Hay Prices Cause Problems for Horse Owners
Equine rescue group taking in more horses than usual
ANCHORAGE - A group that rescues horses in Alaska said they are taking in a higher number of the animals than usual from people who can’t afford to feed them.
In recent months the cost to feed horses in Alaska has gone up an estimated 20 percent, and one of the biggest factors is the price of hay.
“I would say one horse that's fairly easy to keep might cost $200 a month to feed,” said Heather Robb of Alaska Equine Rescue. “Now, it's $250, so it's jumped quite a bit. If you have multiple horses, it’s a big bite out of your paycheck.”
Robb said that’s simply for food. Boarding, vet checks and other items can push the costs up hundreds more. She said the rescue group has taken in seven horses in recent months, many a direct result of rising costs.
Costs have gone up for several reasons. People who buy hay from the Lower 48, as Robb does, are paying more in fuel costs to ship it up. Droughts outside have pushed up prices for both hay and grain. Hay grown in Alaska is much cheaper, but subject to the weather, which this year was bad.

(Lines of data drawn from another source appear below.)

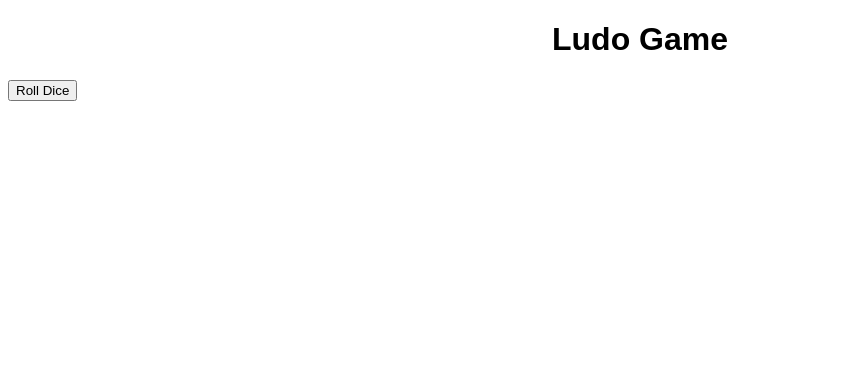
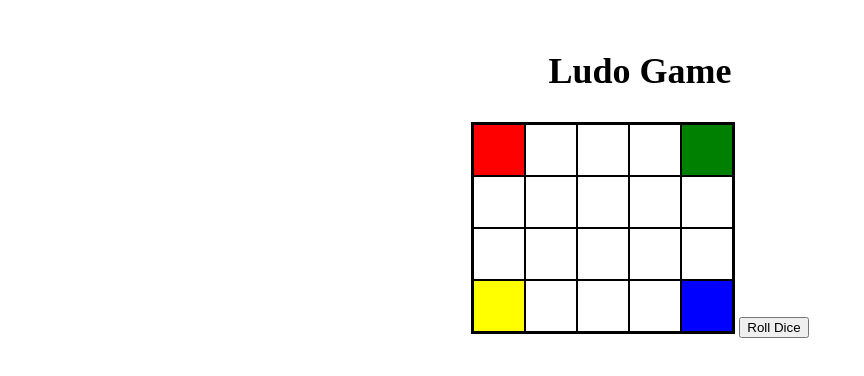
Before and after one commit to laylask/i-u, a plain HTML site: page index.html in a window 1280 px wide. Shown: the whole page, without its empty margins (0-864 px from the left). Drawn offline with Linux system fonts and the light colour scheme.

Commit message:
Update style.css

```diff
--- a/style.css
+++ b/style.css
@@ -1,25 +1,42 @@
-body {
-  font-family: Arial, sans-serif;
+.container {
+  text-align: center;
+  margin-top: 50px;
 }
 
 h1 {
-  text-align: center;
+  font-size: 36px;
+  margin-bottom: 30px;
 }
 
-p {
-  text-align: center;
+.board {
+  display: inline-block;
+  border: 2px solid black;
+  margin-bottom: 20px;
 }
 
-#photoInput {
-  display: block;
-  margin: 0 auto;
+.row {
+  display: flex;
 }
 
-#generateButton {
-  display: block;
-  margin: 20px auto;
+.cell {
+  width: 50px;
+  height: 50px;
+  border: 1px solid black;
+  background-color: white;
 }
 
-#resultContainer {
-  text-align: center;
+.red {
+  background-color: red;
 }
+
+.yellow {
+  background-color: yellow;
+}
+
+.green {
+  background-color: green;
+}
+
+.blue {
+  background-color: blue;
+}
```
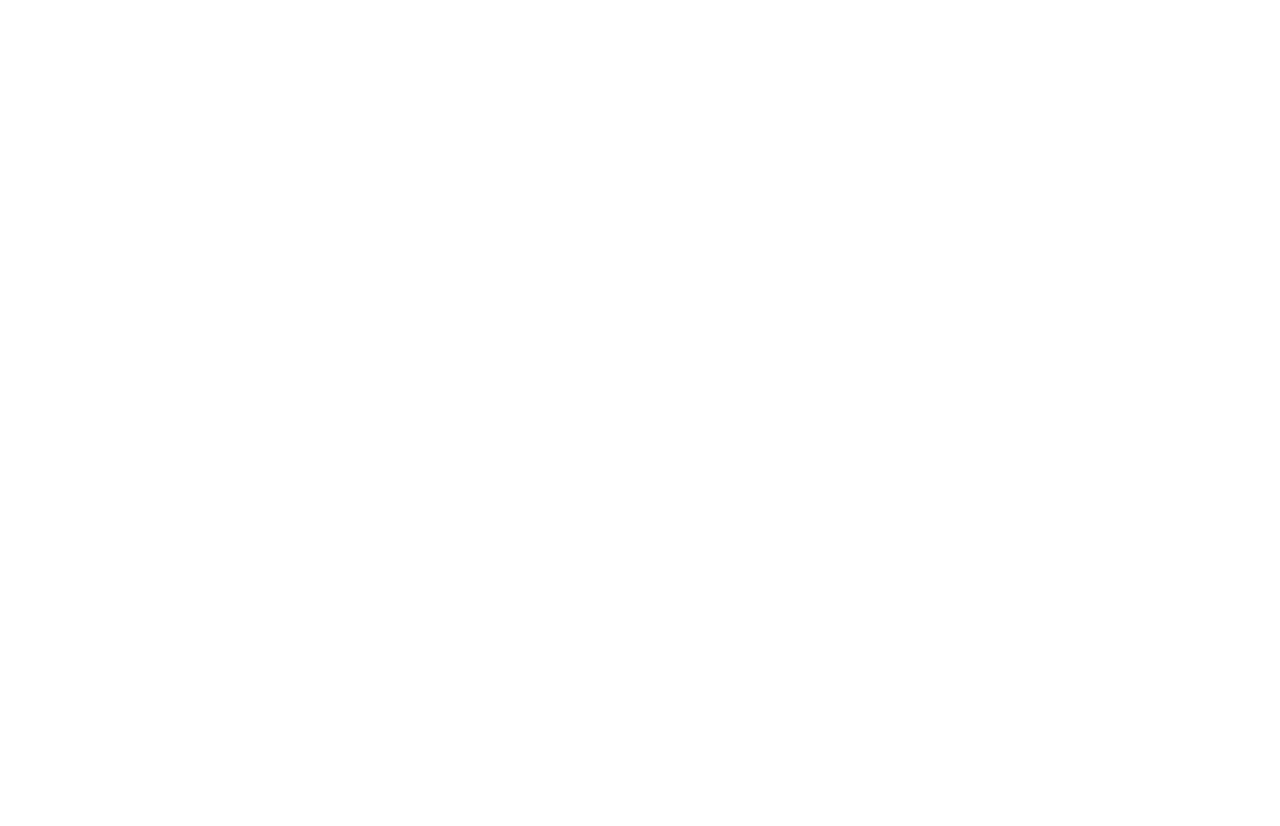
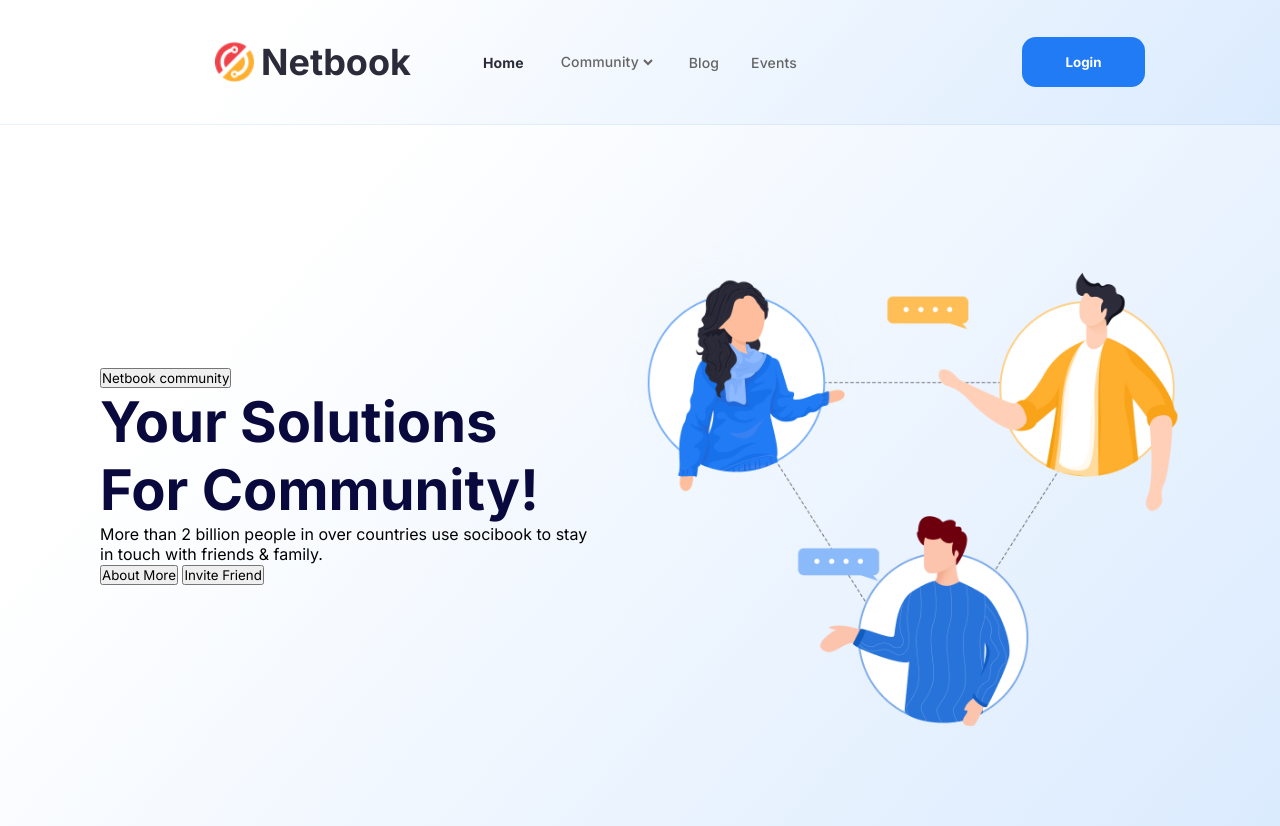
Before and after one commit to frederico-enzo/Netbook-Community-WebSite-Projeto, a plain HTML site: page Html/index.html in a window 1280 px wide. Before the commit the page ends 800 px from the top, so only its background shows below. Drawn offline with Linux system fonts and the light colour scheme.

Commit message:
header homeprincipal

```diff
--- a/Css/index.css
+++ b/Css/index.css
@@ -0,0 +1,177 @@
+@import url('https://fonts.googleapis.com/css2?family=Inter&display=swap');
+@import url('https://fonts.googleapis.com/css2?family=Inter:wght@500&display=swap');
+@import url('https://fonts.googleapis.com/css2?family=Inter:wght@700&display=swap');
+@import url('https://fonts.googleapis.com/css2?family=Inter:wght@700&family=Poppins:wght@700&display=swap');
+
+* {
+    margin: 0;
+    padding: 0;
+    box-sizing: border-box;
+    text-decoration: none;
+    font-family: 'Inter';
+}
+
+.header {
+    background: linear-gradient(311.76deg, #D4E7FE -15.24%, #FFFFFF 78.85%);
+    display: flex;
+    flex-direction: row;
+    justify-content: space-between;
+    align-items: center;
+    font-family: 'Inter', sans-serif;
+    border-bottom: 1px solid rgba(33, 123, 244, 0.1);
+
+}
+
+.nav {
+
+    display: flex;
+    gap: 32px;
+    align-items: center;
+}
+
+.header nav a {
+    color: #656464;
+    font-size: 14px;
+    font-weight: 500;
+    letter-spacing: 0.01em;
+
+}
+
+#community {
+    font-family: 'Inter', sans-serif;
+    color: #656464;
+    letter-spacing: 0.01em;
+    font-weight: 500;
+    font-size: 14px;
+    border-color: transparent;
+    background: transparent;
+}
+
+#cor-nav-home {
+    color: #2B2B39;
+    font-weight: 600;
+}
+
+.class-nav {
+    padding: 40px;
+    margin-left: 175px;
+    display: flex;
+    flex-direction: row;
+    justify-content: space-between;
+    align-items: center;
+    gap: 72px;
+}
+
+#Logo {
+    display: flex;
+    flex-direction: row;
+    align-items: center;
+    gap: 6px;
+    font-family: 'Poppins', sans-serif;
+    font-size: 24px;
+    font-weight: 600;
+    color: #2B2B39;
+
+}
+
+#botao-login {
+    margin-right: 135px;
+    background-color: #217BF4;
+    font-family: 'Inter', sans-serif;
+    color: #FFFFFF;
+    font-weight: 600;
+    width: 123px;
+    height: 50px;
+    border-radius: 14px;
+    border: none;
+}
+
+#botao-login:hover {
+    font-family: 'Inter', sans-serif;
+    color: #2B2B39;
+}
+
+#png-logo {
+    height: 40px;
+}
+
+
+
+
+.conteudo-1 h2 {
+    padding: 18px;
+    font-family: 'Inter', sans-serif;
+    color: #0A093D;
+    font-weight: 700;
+    font-size: 36px;
+    line-height: 36px;
+
+}
+
+
+.container-block img {
+    display: inline-block;
+    position: absolute;
+    top: 30px;
+
+}
+
+.container-block h2 {
+    display: inline-block;
+    position: absolute;
+    width: 209px;
+    height: 26px;
+    top: 25px;
+    left: 130px;
+    color: #2F2C4A;
+    font-family: 'Inter';
+    font-style: normal;
+    font-weight: 600;
+    font-size: 24px;
+    line-height: 26px;
+
+
+}
+
+.container-block p {
+    display: inline-block;
+    width: 315px;
+    height: 52px;
+    position: absolute;
+    top: 70px;
+    left: 130px;
+    color: #656464;
+    font-family: 'Inter';
+    font-style: normal;
+    font-weight: 400;
+    font-size: 16px;
+    line-height: 26px;
+
+}
+
+.h1home {
+    color: hsla(241, 74%, 14%, 1);
+    font-size: 56px;
+    font-weight: 700;
+
+}
+
+.imagemhome {
+    height: 501px;
+    width: 585px;
+
+}
+
+#Home {
+    background: linear-gradient(311.76deg, #D4E7FE -15.24%, #FFFFFF 78.85%);
+}
+
+.home {
+    display: flex;
+    flex-direction: row;
+    align-items: center;
+    justify-content: center;
+    padding: 100px;
+
+
+}
--- a/Html/index.html
+++ b/Html/index.html
@@ -5,10 +5,46 @@
     <meta http-equiv="X-UA-Compatible" content="IE=edge">
     <meta name="viewport" content="width=device-width, initial-scale=1.0">
     <link rel="stylesheet" href="../Css/index.css">
-    <title>Document</title>
+    <title>Netbook-Community</title>
 </head>
 <body>
+    <header class="header">
+        <div class="class-nav">
+            <div id="Logo">
+                <img id="png-logo" src="../Img/logo.png" alt="Logo">
+                <h2>Netbook</h2>
+            </div>
+            <nav class="nav">
+                <a id="cor-nav-home" href="">Home</a>
+                <select name="Community" id="community">
+                    <option value="Community">Community</option>
+                </select>
+                <a href="">Blog</a>
+                <a href="">Events</a>
+            </nav>
+        </div>
 
+        <button id="botao-login">Login</button>
+    </header>
+
+    <section id="Home">
+        <div class="home">
+            <div class="textohome">
+                <button class="bnet"> Netbook community </button>
+                <h1 class="h1home">Your Solutions For Community!</h1>
+                <p>More than 2 billion people in over countries use socibook to stay in touch with friends & family.
+                </p>
+
+                <div class="botoeshome">
+                    <button class="botao1home">About More</button>
+                    <button class="botao2home">Invite Friend</button>
+                </div>
+
+            </div>
+
+            <img class="imagemhome" src="../Img/avatares.png" alt="">
+
+    </section>
 
 
     <script src="../JavaScript/index.js"></script>
```
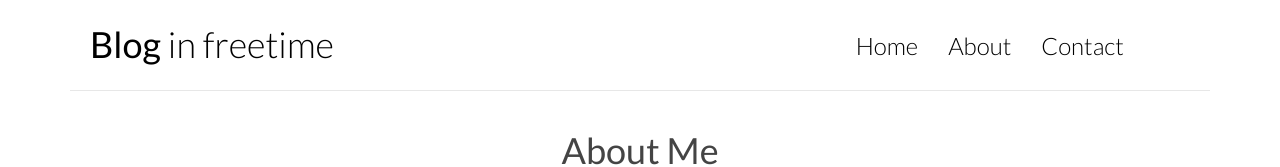
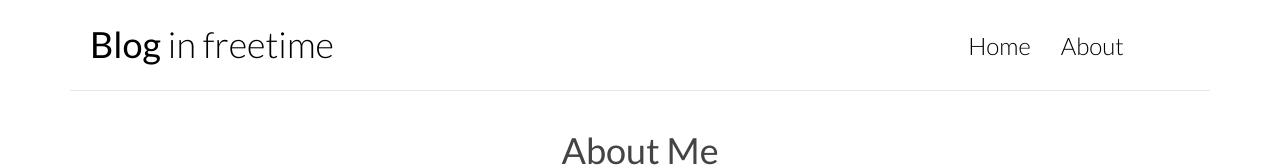
Before and after one commit to fatmazaman/blog, a plain HTML site: page about.html in a window 1280 px wide. Shown: the top 167 px of the page. Drawn offline with nearby package versions, Linux system fonts and the light colour scheme; some icons are missing; files whose address does not match are found by name.

Commit message:
No contact

```diff
--- a/about.html
+++ b/about.html
@@ -43,7 +43,6 @@
   								<ul class="nav navbar-nav navbar-right">
     								<li class="cl-effect-11"><a href="index.html" data-hover="Home">Home</a></li>
     								<li class="cl-effect-11"><a href="about.html" data-hover="About">About</a></li>
-    								<li class="cl-effect-11"><a href="contact.html" data-hover="Contact">Contact</a></li>
   								</ul>
 							</div><!-- /.navbar-collapse -->
 						</nav>
```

“We lost over 200 acres of hay,” said Rick Gattis, one of the largest local growers of hay. Gattis said a third of his crops at Pt. MacKenzie were done in by wet weather.
“It takes four or five days to get it dry, and if we can’t get it dry in a week and it extends into two weeks and beyond, then the hay starts to mold and it’s no longer horse-quality hay.”
Gattis said his price hike has been moderate, mainly to cover costs associated with fertilizer which have risen drastically as well.
The end result has horse owners paying more and the Alaska Equine Rescue Group keeping horses when they can’t. The group said the horses taken in will be up for permanent adoption once they are in better physical condition.
Alaska Equine Rescue can also offer help for owners who are struggling so that they can keep their horses. You can find them at www.alaskaequinerescue.com.